Mentioned On Shows

  • 20 January 1988: After playing a track by the Sugarcubes, Peel claims that he heard Gary Davies play it on his daytime show.
  • 15 May 1989: Peel complains that that studio is too hot, blaming Gary Davies for habitually turning up the heating.
  • 20 June 1992: Trailer for the Gary Davies Sunday evening show, promising 'pure quality' music. Peel immediately quips, 'but for now, back to impure quality.'

Top Of The Pops

Peel Totp

Gary Davies appears on TOTP on 20 November 1986

Peel and Davies never hosted the programme as a duo. They both featured in the multi-DJ Christmas Day episode on 25 December 1985 (TOTP), but did not appear together on screen. Peel's contribution was filmed separately with regular co-host Janice Long.

The following year witnessed this witticism in the closing comments at the end of the episode from 28 August 1986 (TOTP), also co-hosted with Long:

  • Long : "Gary Davies next week on his own."
  • Peel : "Yeah, nobody will work with him!"

Gary Davies made an appearance on the programme the next time that Peel and Long co-hosted. On 20 November 1986 (TOTP), Davies popped up in the closing minutes along with the Radio 1 roadshow stalwart Smiley Miley, to plug their Initiative Test fundraising exercise in aid of the charity Children In Need [4]. Feigning surprise at their sudden appearance, Peel amusingly announces him as "Barry Davies".

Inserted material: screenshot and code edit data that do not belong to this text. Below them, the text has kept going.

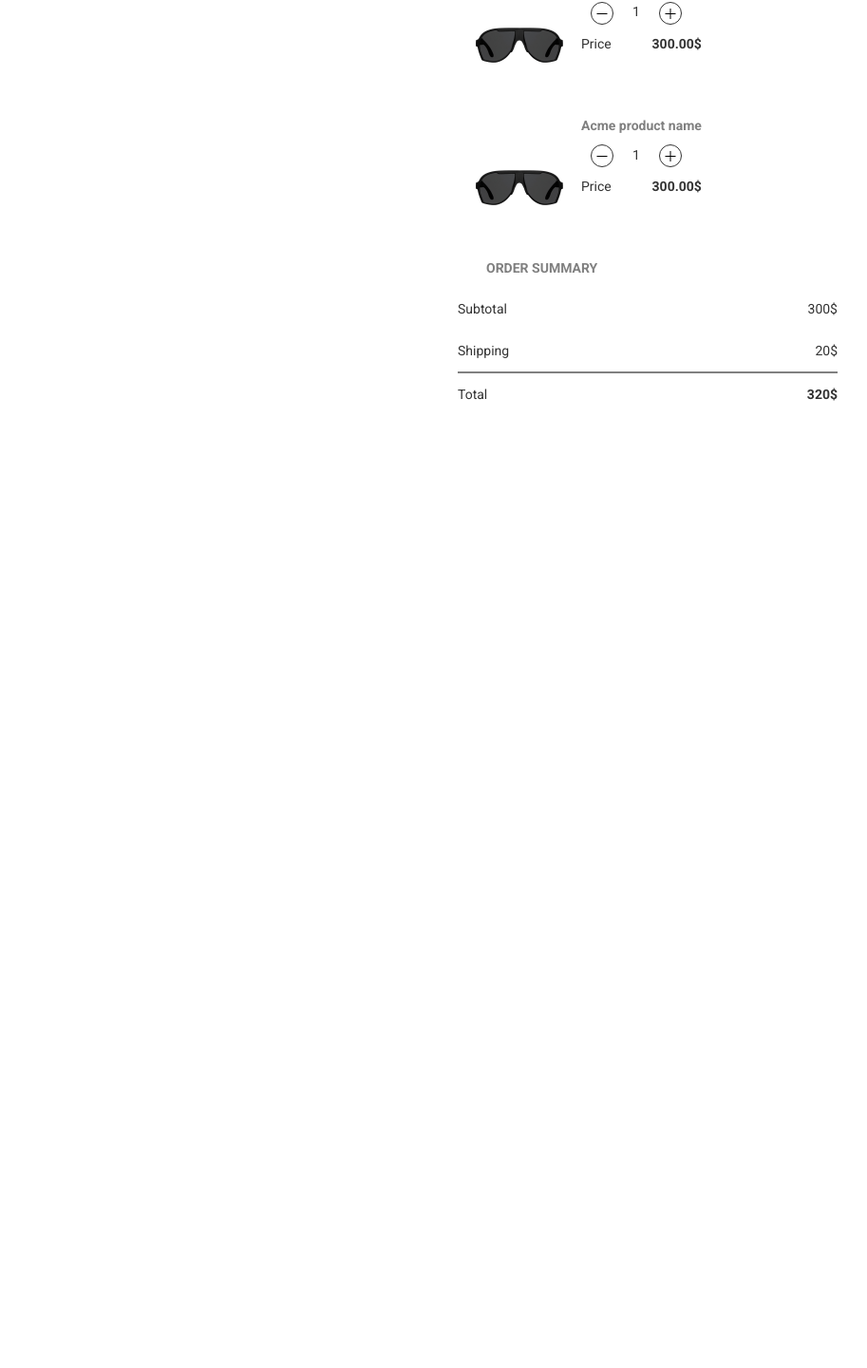
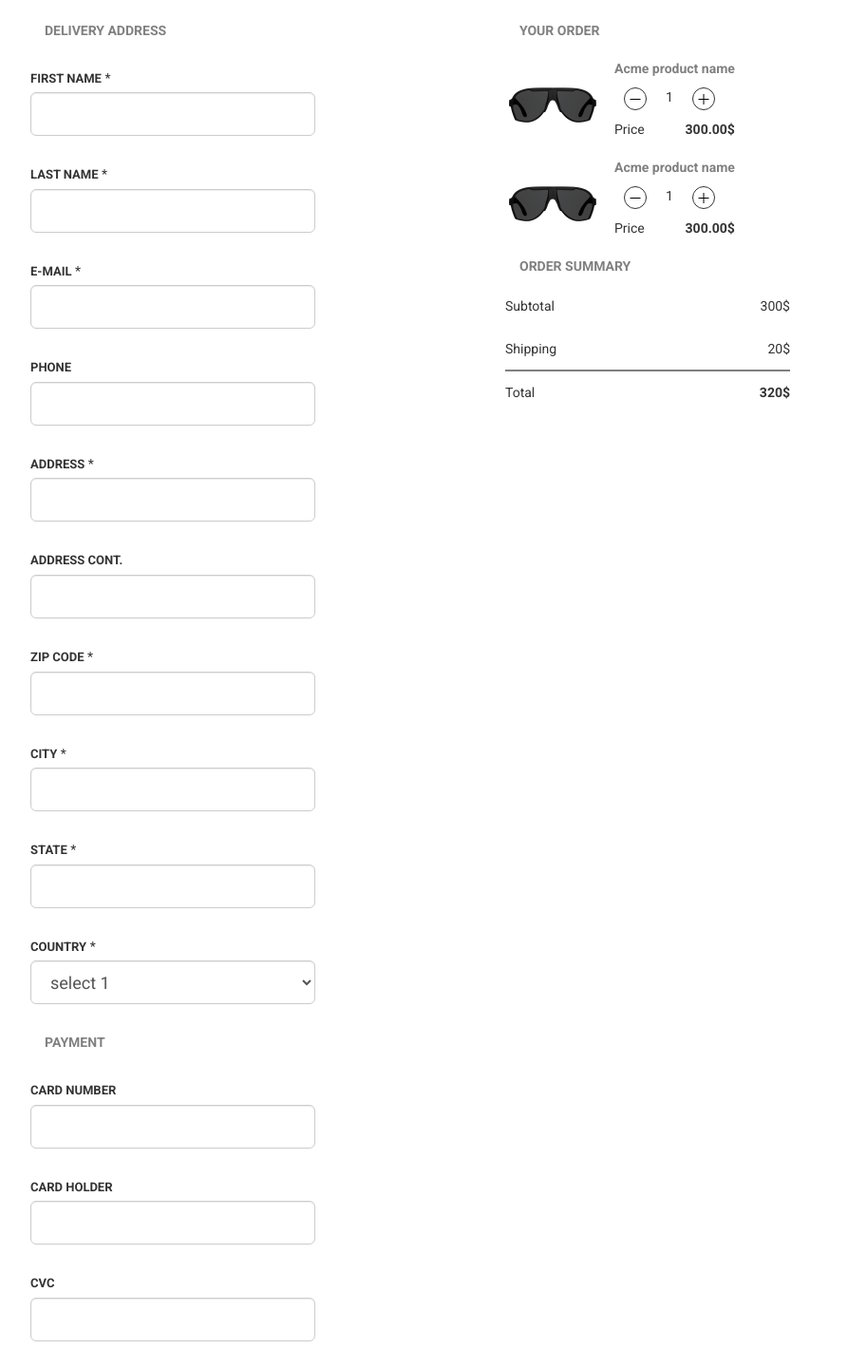
Before and after one commit to orbb1/checkout, a React (Create React App) app: page / in a window 1280 px wide. Shown: the part 200-1640 px from the top of the page at 95% size, without its empty margins (208-1121 px from the left). Before the commit the page ends 800 px from the top, so only its background shows below. Built offline with nearby package versions, Linux system fonts and the light colour scheme.

Commit message:
Finish Checkout Form mockup

```diff
--- a/src/App.css
+++ b/src/App.css
@@ -2,3 +2,19 @@
     width: 1000px;
     margin: auto;
 }
+
+.Container-Header, .Content-Title {
+    text-transform: uppercase;
+    color: gray;
+    font-weight: 700;
+
+}
+
+.Container-Header {
+    margin-left: 15px;
+}
+
+.Content-Title {
+    text-align: center;
+    margin: 30px auto;
+}
--- a/src/App.js
+++ b/src/App.js
@@ -13,6 +13,9 @@ class App extends Component {
       <div className="App-Container">
         <Header/>
         <div className="Content-Container">
+          <div className="Content-Title">
+              <p>Checkout</p>
+          </div>
           <ShopCart/>
           <CheckoutForm/>
         </div>
--- a/src/components/Shop-Cart/Shop-Item/Shop-Item.css
+++ b/src/components/Shop-Cart/Shop-Item/Shop-Item.css
@@ -1,5 +1,6 @@
 .Item-container {
     width: 100%;
+    margin: 20px 0;
 }
 
 .ItemDescription-Wrapper, .ItemImage-Wrapper {
@@ -7,13 +8,13 @@
 }
 
 .ItemImage-Wrapper {
-    height: 100px;
     width: 100px;
-    margin: 0 15px;
+    margin: 0 15px 0 0;
 }
 
 .ItemImage {
     width: 100px;
+    vertical-align: super;
 }
 
 .ItemName {
--- a/src/containers/Checkout-Form/Checkout-Form.css
+++ b/src/containers/Checkout-Form/Checkout-Form.css
@@ -1,4 +1,28 @@
 .Form-Container {
-    margin: 0 50px;
-    width: 400px;
+    margin: 0 100px;
+    width: 300px;
 }
+
+.Checkout-Input {
+    margin: 30px 0;
+}
+
+.Checkout-Input > label,
+.Checkout-Button {
+    text-transform: uppercase;
+    font-size: 13px;
+}
+
+.Checkout-Input > input:focus,
+.Checkout-Input > select:focus {
+    border-color: darkmagenta;
+    box-shadow: 0 0 5px darkmagenta;
+}
+
+.Checkout-Button,
+.Checkout-Button:hover {
+    background-color: darkmagenta;
+    color: white;
+    font-weight: 700;
+    width: 100%;
+}
--- a/src/containers/Checkout-Form/index.js
+++ b/src/containers/Checkout-Form/index.js
@@ -1,14 +1,120 @@
 import React, { Component } from 'react';
-import Button from 'react-bootstrap/lib/Button';
+import { FormGroup, ControlLabel, FormControl, Button } from 'react-bootstrap';
 
 import './Checkout-Form.css';
 
 class CheckoutForm extends Component {
 
+    getDeliveryInputs() {
+        return [{
+            name: 'FIRST NAME',
+            type: 'text',
+            required: true,
+            componentClass: 'input'
+        }, {
+            name: 'LAST NAME',
+            type: 'text',
+            required: true,
+            componentClass: 'input'
+        }, {
+            name: 'E-MAIL',
+            type: 'email',
+            required: true,
+            componentClass: 'input'
+        }, {
+            name: 'PHONE',
+            type: 'text',
+            required: false,
+            componentClass: 'input'
+        }, {
+            name: 'ADDRESS',
+            type: 'text',
+            required: true,
+            componentClass: 'input'
+        }, {
+            name: 'ADDRESS CONT.',
+            type: 'text',
+            required: false,
+            componentClass: 'input'
+        }, {
+            name: 'ZIP CODE',
+            type: 'text',
+            required: true,
+            componentClass: 'input'
+        }, {
+            name: 'CITY',
+            type: 'text',
+            required: true,
+            componentClass: 'input'
+        }, {
+            name: 'STATE',
+            type: 'text',
+            required: true,
+            componentClass: 'input'
+        }, {
+            name: 'Country',
+            type: null,
+            required: true,
+            componentClass: 'select'
+        }];
+    }
+
+    getPaymentInputs() {
+        return ['CARD NUMBER', 'CARD HOLDER', 'CVC'];
+    }
+
+    onFormSubmit(e) {
+        e.preventDefault();
+        alert("Succes");
+    }
+
     render() {
+
+        const deliveryInputs = this.getDeliveryInputs();
+        const paymentInputs = this.getPaymentInputs();
+
         return (
             <div className="Form-Container">
-                <Button>Button</Button>
+                <form onSubmit={this.onFormSubmit}>
+                    <p className="Container-Header">Delivery address</p>
+                    <FormGroup bsSize="lg">
+                        {deliveryInputs.map((input, i) => {
+                            return (
+                                <div className="Checkout-Input">
+                                    <ControlLabel>{deliveryInputs[i].name}</ControlLabel>
+                                    {deliveryInputs[i].required
+                                        ? <span>  *</span>
+                                        : null}
+                                    {deliveryInputs[i].componentClass === 'input'
+                                        ? <FormControl
+                                            componentClass="input"
+                                            required={deliveryInputs[i].required}
+                                            type={deliveryInputs[i].type} />
+                                        : <FormControl
+                                            required={deliveryInputs[i].required}
+                                            componentClass="select">
+                                            <option value="select">select 1</option>
+                                            <option value="other">select 2</option>
+                                        </FormControl>}
+                                </div>
+                            )
+                        })
+                        }
+                    </FormGroup>
+                    <p className="Container-Header">Payment</p>
+                    <FormGroup bsSize="lg">
+                        {paymentInputs.map((input, i) => {
+                            return (
+                                <div className="Checkout-Input">
+                                    <ControlLabel>{paymentInputs[i]}</ControlLabel>
+                                    <FormControl componentClass="input" type="text" />
+                                </div>
+                            )
+                        })
+                        }
+                    </FormGroup>
+                    <Button className="Checkout-Button" bsSize="large" type="submit">Buy</Button>
+                </form>
             </div>
         )
     }
--- a/src/containers/Shop-Cart/Shop-Cart.css
+++ b/src/containers/Shop-Cart/Shop-Cart.css
@@ -1,14 +1,7 @@
 .ShopCart-Container {
     float: right;
-    margin: 0 50px;
-    width: 400px;
-}
-
-.ShopCart-Header {
-    text-transform: uppercase;
-    color: gray;
-    font-weight: 700;
-    margin-left: 30px;
+    margin: 0 100px;
+    width: 300px;
 }
 
 .Summary-Table {
--- a/src/containers/Shop-Cart/index.js
+++ b/src/containers/Shop-Cart/index.js
@@ -9,14 +9,14 @@ class ShopCart extends Component {
         return (
             <div className="ShopCart-Container">
                 <div>
-                    <p className="ShopCart-Header">your order</p>
+                    <p className="Container-Header">your order</p>
                 </div>
                 <div>
                     <ShopItem/>
                     <ShopItem/>
                 </div>
                 <div className="ShopCart-Summary">
-                    <p className="ShopCart-Header">Order Summary</p>
+                    <p className="Container-Header">Order Summary</p>
                     <table className="Summary-Table">
                         <tbody>
                             <tr>
--- a/src/index.css
+++ b/src/index.css
@@ -6,7 +6,7 @@ body {
   font-family: 'Roboto', sans-serif;
 }
 
-a {
+a, a:hover {
   color: inherit;
   text-decoration: none;
 }
```
Also changed, not shown: src/components/Checkout-Form/index.js (added, +9 -0 lines).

Gary Davies Tribute

To celebrate the 50th birthday of Radio 1 in October 2017, Gary Davies was amongst many former DJs who recorded interviews, extracts of which were used in hour-long tribute programmes broadcast on a Radio 1 Vintage digital pop-up station. During his interview [10], Davies spoke of his memories of Peel:

"I didn't really get to see John Peel that much. Obviously during the day he was around in the offices, planning his show. He was a very lovely man. I don't know whether he frowned upon the pop daytime DJs, but he never really showed that. He was great. He was just very friendly, very nice. I guess the most times that I would have spent with him - we used to have a really bad Radio One football team which he was part of [laughs] and I was part of so I used to see him quite a bit then."

Sounds Of The Eighties Tribute

To commemorate the fourteenth anniversary of John Peel's death, the episode of Sounds Of The Eighties broadcast on 19th October 2018 featured a 'Peel's 80s Champions' mastermix, comprising artists from the decade associated with the Peel Show. During the programme Davies warmly described his late colleague as "a superb bloke".

External Links

  1. Pat Sharp had made his debut in September 1982, sitting in for Steve Wright's afternoon show for a week [1] before settling into the 6 am Sunday slot on 5th December [2].
  2. A possible date for this event is 13th August 1987, according to the Radio Times genome [3]
  3. Peel wasn't alone in having fun with his colleague's jingles. In his autobiography "No Off Switch" (pp. 261, first edition hardback issue, 2011), Andy Kershaw gleefully describes airing the "Ooh Gary Davies" jingle prior to playing tracks by the American gospel singer, the Reverend Gary Davis.
  4. They were competing against another Radio 1 duo comprising Bruno Brookes and - of all people, given the charity involved - Jimmy Savile.